Cathy Hackl
Cathy Hackl
Futurist and Chief Metaverse Officer
Futures Intelligence Group

Cathy Hackl is an Emmy-nominated communicator turned virtual reality & augmented reality global speaker, producer, and futurist. Linkedin recently named her the #4 Top Voice in Technology globally on the platform in 2018. She's a Lead Futurist at You Are Here Immersive Labs, one of the Southeast's most prominent XR labs. Prior to that, Hackl worked as an HTC VIVE VR Evangelist during the launch of their latest headset, the VIVE Pro, and during the company’s partnership with Warner Brothers’ blockbuster, Ready Player One. She's the author of Marketing New Realities: An Introduction to VR & AR Marketing, Branding & Communications.

This article is by Featured Blogger Cathy Hackl. Republished with the author’s permission.

In an age where our reputations and the reputations of the brands we represent are everything, how can we, as communications professionals, better prepare for the way artificial intelligence may impact reputation management?

We spend countless hours building our reputations, managing them and even remedying them after a PR disaster; all the while, brands are spending millions of dollars on chatbots and AI customer service. As a futurist, I’m always trying to think about how new technologies will impact our profession and how we can be better prepared for these transformations.

So, in the age of artificial intelligence, will it be business as usual or will reputation management be greatly impacted?
In order to delve into this complicated question, I decided to speak to several experts who have their pulse on how AI is changing the way we communicate. I learned that there are still many unknowns, yet we all agree that AI will — and is — having a significant impact.

I first spoke with Nick Tang, an industry analyst and the host of the ever-enlightening #AIChat on Twitter. I asked him how AI could change reputation management and the future of communications. The best way to summarize our long conversation would be in a single quote: “Human thoughts and reactions are unpredictable,” he said. “Even if the AI can analyze the present and past data to find a solution, it can’t predict what the person will do right now.”

When I asked Naomi Assaraf — chief marketing officer and co-founder of cloudHQ, which provides AI tools to make Gmail more useful — to share the top three things she thinks communicators need to know about how AI will impact reputation management, she listed three takeaways.

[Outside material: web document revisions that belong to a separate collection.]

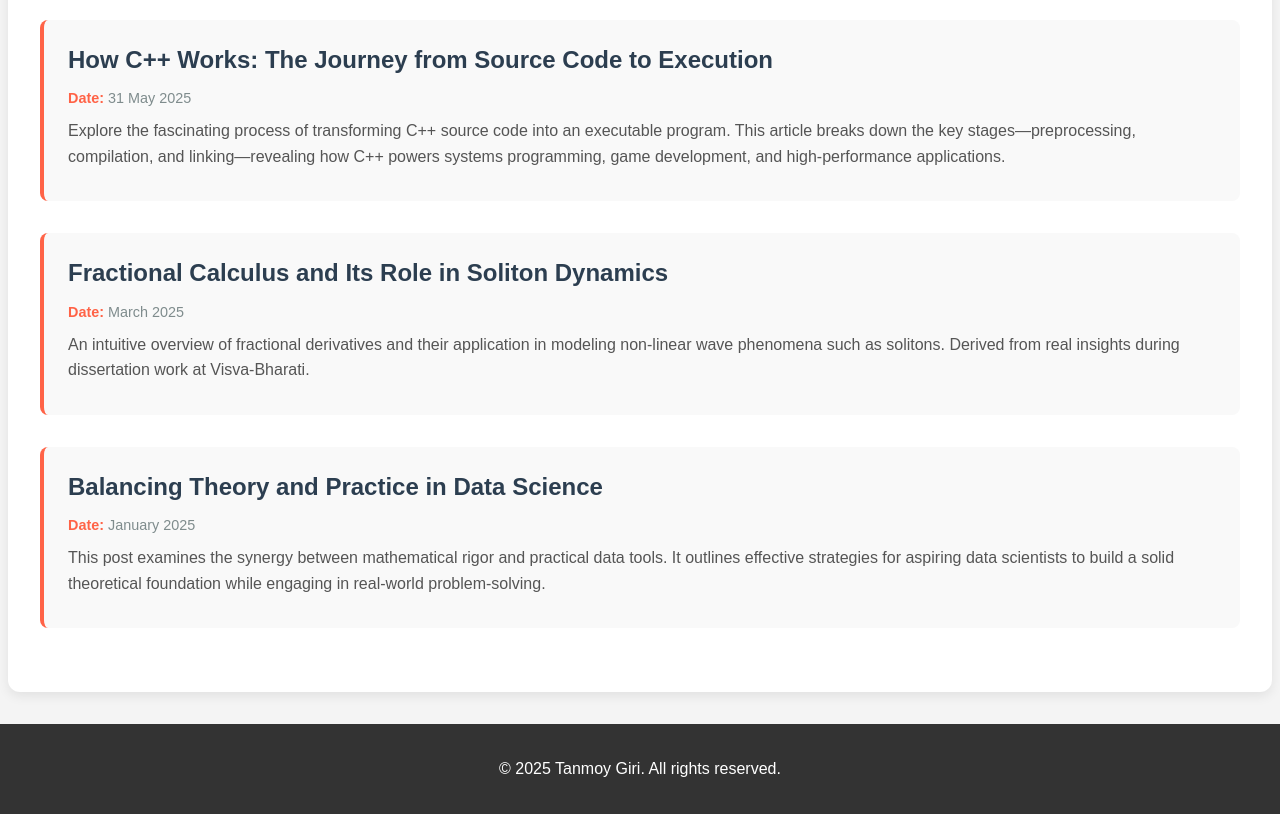
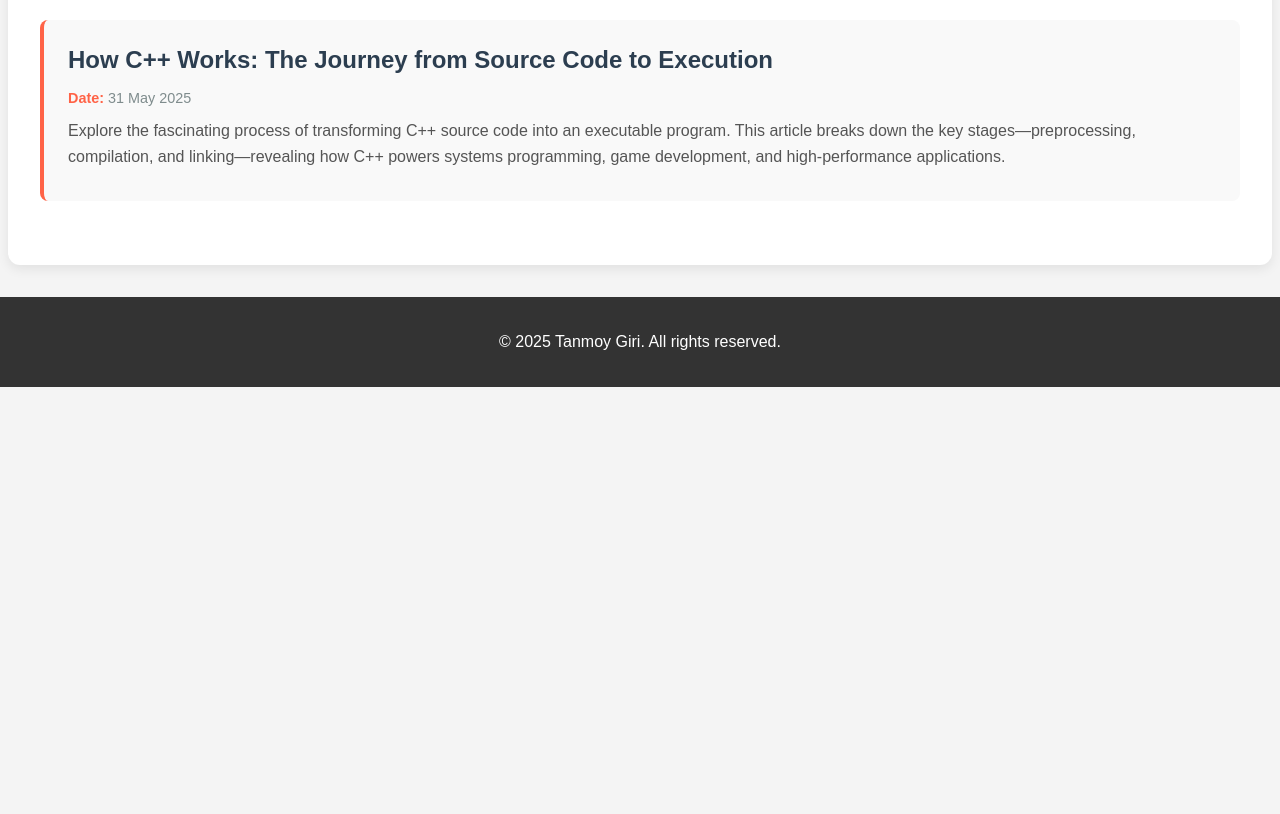
Before and after one commit to iamtgiri/iamtgiri.github.io, a plain HTML site: page blogs.html in a window 1280 px wide. Shown: the part 254-1068 px from the top of the page. After the commit the page ends 800 px from the top, so only its background shows below. Drawn offline with Linux system fonts and the light colour scheme.

Commit message:
Update blog.html

```diff
--- a/blogs.html
+++ b/blogs.html
@@ -36,7 +36,7 @@
                 </a>
             </article>
 
-            <article class="blog-item">
+            <!-- <article class="blog-item">
                 <a href="/blogs/blog_2.html" class="blog-link">
                     <h2>Fractional Calculus and Its Role in Soliton Dynamics</h2>
                     <p class="blog-meta"><strong>Date:</strong> March 2025</p>
@@ -44,9 +44,9 @@
                         modeling non-linear wave phenomena such as solitons. Derived from real insights during
                         dissertation work at Visva-Bharati.</p>
                 </a>
-            </article>
+            </article> -->
 
-            <article class="blog-item">
+            <!-- <article class="blog-item">
                 <a href="/blogs/blog_3.html" class="blog-link">
                     <h2>Balancing Theory and Practice in Data Science</h2>
                     <p class="blog-meta"><strong>Date:</strong> January 2025</p>
@@ -54,7 +54,7 @@
                         tools. It outlines effective strategies for aspiring data scientists to build a solid
                         theoretical foundation while engaging in real-world problem-solving.</p>
                 </a>
-            </article>
+            </article> -->
         </section>
     </main>
 
```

  1. AI will be able to respond to most messages that you receive (like LinkedIn mail or Google’s suggested answers do now, but more intricately), saving you time.
  2. You’ll need an AI counterattack insurance plan: AI can be replicated quickly in the form of fake profiles or hacking into real ones in order to disseminate fake news about you. This means that your reputation can be ruined easily without an AI counterattack insurance plan.
  3. AI can predict public opinion (or a subset of the public) about you depending on what messages you send, how and when you send them, and to whom. The possible outcomes are immense — helping you define what to say to others in order to get what you want. Politically, this can be very dangerous.

My conversations with Tang and Assaraf, made me realize that, in the age of context, data and algorithms, there are still many unanswered questions. I do believe that we will see a direct impact on how we manage reputations online — which we are already seeing — and if our brands don’t have a counterattack strategy, then reputations will be built and destroyed at a faster pace in the age of AI.

Learning about how artificial intelligence and machine learning are expanding is just one way to prepare ourselves — and the brands we represent — and stay up-to-date, despite the fast pace of change. I hope that this column has helped answer some questions, while still raising new ones.

I wanted to close with a quote that once again gives me hope of a future where AI makes us better, and not less human.

As Sebastian Thrun, founder and president of Udacity, says, “Nobody phrases it this way, but I think that artificial intelligence is almost a humanities discipline. It’s really an attempt to understand human intelligence and human cognition.”